Providing safe space for child abuse victims on the Paluxy River CAC

GLEN ROSE – Earlier this month, Elizabeth Johnson, program director with the Paluxy River Child Advocacy Center (PRCAC), met with the Somervell County Commissioners Court and stated that in 2015, the center investigated 62 cases of child abuse in Somervell County with 19 of those cases being confirmed as abuse.
While there isn’t a children’s advocacy center in Glen Rose, the PRCAC in Granbury provides services for children under the age of 18 who are involved in cases related to physical, emotional or sexual abuse or neglect in Somervell, Hood and Erath counties.
Since several agencies are involved in investigating cases of abuse speaking to multiple people may cause further trauma to a child. One of the things the PRCAC provides is a child-friendly environment where children may be interviewed.
“The CAC model grew out of the need to collaborate, communicate and work together [with different agencies] to ensure that children found justice and got to tell their story one time and in an environment that is safe for them,” PRCAC executive director, Kerrie Stannell said.
At PRCAC a trained forensic interviewer conducts interviews one-on-one and as the interview takes place members from the various agencies take their notes via a closed circuit television. Therefore, the child has to speak to only one person during the investigation.
Families are referred to the center through CPS and law enforcement for family advocacy support, which meets the emotional, physical, financial and safety needs of those affected by abuse. Family advocates at the center offer monthly parent support groups to parents of children who have been victims of abuse.
Children’s art classes as well as an eight-week long parenting class are also provided to help families through the trauma. As part of the healing process, free trauma-focused counseling, including sand therapy, play therapy, and talk therapy, is provided to all of the children that come to the center.
Prevention education and community outreach are also important components of the PRCAC. The center wants to help people understand and recognize the signs of child abuse and the importance of reporting abuse in a timely manner to the authorities.
“Learning the signs and symptoms of child abuse is important and we are always available to teach the free classes that we offer,” Stannell stated.
The free classes offered by the PRCAC equip adults with the knowledge and the tools needed to recognize and report a case of abuse.

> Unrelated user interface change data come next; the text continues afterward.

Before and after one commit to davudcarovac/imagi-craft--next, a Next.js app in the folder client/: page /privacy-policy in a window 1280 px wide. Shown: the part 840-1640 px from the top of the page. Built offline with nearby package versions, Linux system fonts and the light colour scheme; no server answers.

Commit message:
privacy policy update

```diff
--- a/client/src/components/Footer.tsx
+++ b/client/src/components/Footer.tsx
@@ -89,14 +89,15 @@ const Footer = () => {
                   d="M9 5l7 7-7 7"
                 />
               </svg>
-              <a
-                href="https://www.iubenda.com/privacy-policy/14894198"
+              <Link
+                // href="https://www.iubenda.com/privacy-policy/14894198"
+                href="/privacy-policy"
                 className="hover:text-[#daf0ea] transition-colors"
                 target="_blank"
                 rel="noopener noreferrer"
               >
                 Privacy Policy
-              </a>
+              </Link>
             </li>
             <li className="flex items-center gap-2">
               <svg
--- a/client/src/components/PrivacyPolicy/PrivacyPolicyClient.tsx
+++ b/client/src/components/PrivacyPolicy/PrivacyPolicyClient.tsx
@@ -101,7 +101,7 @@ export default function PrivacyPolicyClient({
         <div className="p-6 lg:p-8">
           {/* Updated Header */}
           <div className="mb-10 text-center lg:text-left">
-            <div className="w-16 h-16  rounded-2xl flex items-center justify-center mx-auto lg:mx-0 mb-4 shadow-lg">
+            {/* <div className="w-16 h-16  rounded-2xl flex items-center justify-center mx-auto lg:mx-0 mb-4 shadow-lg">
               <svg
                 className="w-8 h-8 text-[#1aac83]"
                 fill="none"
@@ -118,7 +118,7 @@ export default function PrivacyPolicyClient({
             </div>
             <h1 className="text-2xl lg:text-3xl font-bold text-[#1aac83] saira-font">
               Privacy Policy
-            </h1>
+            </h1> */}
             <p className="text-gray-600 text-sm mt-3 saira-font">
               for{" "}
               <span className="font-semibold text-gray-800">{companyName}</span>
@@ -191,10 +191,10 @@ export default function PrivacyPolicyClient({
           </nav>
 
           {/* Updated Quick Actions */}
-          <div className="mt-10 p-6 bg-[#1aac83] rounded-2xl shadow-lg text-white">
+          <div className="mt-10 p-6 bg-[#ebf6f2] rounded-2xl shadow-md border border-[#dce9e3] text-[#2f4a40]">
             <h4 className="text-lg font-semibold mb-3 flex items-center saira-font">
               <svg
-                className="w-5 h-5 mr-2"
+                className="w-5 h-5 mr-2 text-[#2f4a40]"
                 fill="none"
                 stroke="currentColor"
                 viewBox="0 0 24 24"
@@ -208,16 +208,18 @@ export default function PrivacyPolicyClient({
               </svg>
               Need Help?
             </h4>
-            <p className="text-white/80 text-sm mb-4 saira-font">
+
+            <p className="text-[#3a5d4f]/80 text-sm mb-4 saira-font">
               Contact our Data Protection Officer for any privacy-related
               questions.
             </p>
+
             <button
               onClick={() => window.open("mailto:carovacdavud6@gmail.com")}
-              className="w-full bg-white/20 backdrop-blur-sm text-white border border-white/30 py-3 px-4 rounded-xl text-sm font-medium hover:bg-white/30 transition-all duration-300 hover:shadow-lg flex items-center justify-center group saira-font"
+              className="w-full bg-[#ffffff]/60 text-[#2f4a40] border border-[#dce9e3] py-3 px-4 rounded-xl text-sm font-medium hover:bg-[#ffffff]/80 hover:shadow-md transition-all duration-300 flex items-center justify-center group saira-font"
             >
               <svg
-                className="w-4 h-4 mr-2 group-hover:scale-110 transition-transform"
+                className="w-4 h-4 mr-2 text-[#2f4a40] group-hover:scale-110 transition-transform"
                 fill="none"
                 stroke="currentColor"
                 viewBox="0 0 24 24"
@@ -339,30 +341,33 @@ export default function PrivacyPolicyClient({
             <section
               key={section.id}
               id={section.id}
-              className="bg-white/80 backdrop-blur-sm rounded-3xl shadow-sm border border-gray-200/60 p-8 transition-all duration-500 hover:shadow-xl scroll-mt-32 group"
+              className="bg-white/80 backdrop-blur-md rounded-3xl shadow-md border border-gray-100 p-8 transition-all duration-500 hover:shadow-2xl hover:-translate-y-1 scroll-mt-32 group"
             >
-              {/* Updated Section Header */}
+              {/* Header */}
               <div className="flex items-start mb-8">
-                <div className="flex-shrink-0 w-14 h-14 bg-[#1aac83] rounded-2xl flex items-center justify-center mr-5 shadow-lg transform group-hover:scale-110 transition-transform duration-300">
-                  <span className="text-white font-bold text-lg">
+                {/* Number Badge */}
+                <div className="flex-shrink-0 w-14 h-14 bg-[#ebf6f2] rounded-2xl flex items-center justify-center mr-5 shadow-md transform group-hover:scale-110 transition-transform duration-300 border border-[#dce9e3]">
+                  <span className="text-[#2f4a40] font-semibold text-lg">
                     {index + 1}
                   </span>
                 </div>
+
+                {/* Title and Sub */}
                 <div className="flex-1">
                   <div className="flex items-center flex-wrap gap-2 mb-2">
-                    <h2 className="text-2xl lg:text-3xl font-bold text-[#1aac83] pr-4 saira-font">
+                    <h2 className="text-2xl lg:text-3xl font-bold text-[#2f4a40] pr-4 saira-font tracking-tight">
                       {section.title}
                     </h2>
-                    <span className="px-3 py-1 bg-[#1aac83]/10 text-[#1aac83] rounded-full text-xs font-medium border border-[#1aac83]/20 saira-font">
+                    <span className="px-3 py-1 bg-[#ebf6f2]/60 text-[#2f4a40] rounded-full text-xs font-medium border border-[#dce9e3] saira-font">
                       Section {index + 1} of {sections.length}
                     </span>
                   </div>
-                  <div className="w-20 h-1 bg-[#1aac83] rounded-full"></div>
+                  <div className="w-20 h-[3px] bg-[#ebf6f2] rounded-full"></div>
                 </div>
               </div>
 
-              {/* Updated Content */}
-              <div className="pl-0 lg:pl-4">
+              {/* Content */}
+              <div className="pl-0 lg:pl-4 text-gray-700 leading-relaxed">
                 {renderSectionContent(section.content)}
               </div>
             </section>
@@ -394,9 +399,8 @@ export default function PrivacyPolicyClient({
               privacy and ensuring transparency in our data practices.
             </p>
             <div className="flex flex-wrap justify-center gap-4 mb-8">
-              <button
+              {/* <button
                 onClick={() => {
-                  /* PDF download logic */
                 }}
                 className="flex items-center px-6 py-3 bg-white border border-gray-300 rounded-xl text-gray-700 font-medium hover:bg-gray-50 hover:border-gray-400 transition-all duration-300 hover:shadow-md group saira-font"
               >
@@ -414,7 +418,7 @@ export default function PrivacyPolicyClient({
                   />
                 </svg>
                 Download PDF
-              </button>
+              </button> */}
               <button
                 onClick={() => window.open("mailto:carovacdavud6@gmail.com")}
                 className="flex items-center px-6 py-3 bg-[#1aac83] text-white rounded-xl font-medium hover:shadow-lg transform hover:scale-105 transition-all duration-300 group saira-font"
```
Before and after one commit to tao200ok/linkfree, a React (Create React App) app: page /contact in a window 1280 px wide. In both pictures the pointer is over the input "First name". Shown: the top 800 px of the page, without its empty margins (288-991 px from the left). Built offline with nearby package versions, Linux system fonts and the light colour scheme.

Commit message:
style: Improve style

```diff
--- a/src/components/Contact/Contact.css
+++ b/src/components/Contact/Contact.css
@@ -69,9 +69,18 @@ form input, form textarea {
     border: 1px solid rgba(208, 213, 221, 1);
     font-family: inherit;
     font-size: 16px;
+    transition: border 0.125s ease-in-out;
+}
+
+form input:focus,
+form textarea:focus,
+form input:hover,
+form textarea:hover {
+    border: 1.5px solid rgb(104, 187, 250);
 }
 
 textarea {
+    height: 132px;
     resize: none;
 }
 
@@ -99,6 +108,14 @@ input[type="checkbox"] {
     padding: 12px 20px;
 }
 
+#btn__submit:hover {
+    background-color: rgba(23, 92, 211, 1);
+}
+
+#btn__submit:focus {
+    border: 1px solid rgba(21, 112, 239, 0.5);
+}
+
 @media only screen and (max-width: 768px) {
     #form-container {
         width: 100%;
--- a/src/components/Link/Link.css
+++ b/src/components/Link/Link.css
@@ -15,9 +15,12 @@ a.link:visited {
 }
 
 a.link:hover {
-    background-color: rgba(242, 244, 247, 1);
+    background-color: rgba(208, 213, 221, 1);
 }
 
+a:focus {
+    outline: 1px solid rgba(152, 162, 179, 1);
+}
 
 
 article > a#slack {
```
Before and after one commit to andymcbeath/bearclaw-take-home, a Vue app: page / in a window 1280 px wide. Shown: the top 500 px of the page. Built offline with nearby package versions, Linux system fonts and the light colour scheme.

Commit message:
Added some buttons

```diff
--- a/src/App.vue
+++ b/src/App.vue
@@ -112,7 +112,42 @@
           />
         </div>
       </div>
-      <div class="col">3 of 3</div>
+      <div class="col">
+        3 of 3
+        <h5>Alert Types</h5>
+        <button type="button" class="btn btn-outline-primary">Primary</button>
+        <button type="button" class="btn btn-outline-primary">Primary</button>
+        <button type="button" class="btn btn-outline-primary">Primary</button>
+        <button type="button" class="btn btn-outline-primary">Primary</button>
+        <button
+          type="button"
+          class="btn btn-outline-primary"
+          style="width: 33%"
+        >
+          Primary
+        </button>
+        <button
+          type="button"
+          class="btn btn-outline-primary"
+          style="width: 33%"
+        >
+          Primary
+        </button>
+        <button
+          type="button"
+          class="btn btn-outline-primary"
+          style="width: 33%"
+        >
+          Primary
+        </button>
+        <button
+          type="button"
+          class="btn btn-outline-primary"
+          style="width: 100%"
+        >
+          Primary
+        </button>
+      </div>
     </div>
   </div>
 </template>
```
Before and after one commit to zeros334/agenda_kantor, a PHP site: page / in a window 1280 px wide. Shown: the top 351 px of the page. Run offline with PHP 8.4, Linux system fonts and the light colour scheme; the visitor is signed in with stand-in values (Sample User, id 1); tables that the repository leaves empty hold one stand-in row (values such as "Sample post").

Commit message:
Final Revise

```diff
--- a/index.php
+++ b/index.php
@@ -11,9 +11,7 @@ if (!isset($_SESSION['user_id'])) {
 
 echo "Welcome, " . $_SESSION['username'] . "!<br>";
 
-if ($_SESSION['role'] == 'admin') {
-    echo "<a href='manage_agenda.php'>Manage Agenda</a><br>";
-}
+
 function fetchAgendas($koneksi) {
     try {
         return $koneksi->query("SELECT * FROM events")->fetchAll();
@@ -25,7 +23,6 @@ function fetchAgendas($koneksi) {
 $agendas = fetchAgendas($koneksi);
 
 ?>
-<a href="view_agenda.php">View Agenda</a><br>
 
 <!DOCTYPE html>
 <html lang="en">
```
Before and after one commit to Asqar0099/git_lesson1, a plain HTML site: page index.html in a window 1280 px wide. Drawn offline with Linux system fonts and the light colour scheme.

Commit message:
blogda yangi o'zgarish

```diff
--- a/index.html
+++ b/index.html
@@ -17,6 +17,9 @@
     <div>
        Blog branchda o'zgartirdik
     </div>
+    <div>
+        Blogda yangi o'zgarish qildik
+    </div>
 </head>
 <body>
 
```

There are many behavioral indicators of physical or sexual abuse. Some of those include sudden non-participation in school activities, feelings of low self-worth, regressive behaviors, such as bedwetting, wetting pants, nail biting, excessive crying and clinginess, and sudden onset of fear of adults or places that were not feared before. Indicators of neglect can include malnutrition, failure to thrive, child left unattended for long periods of time, and failure to provide clothing, food, and shelter.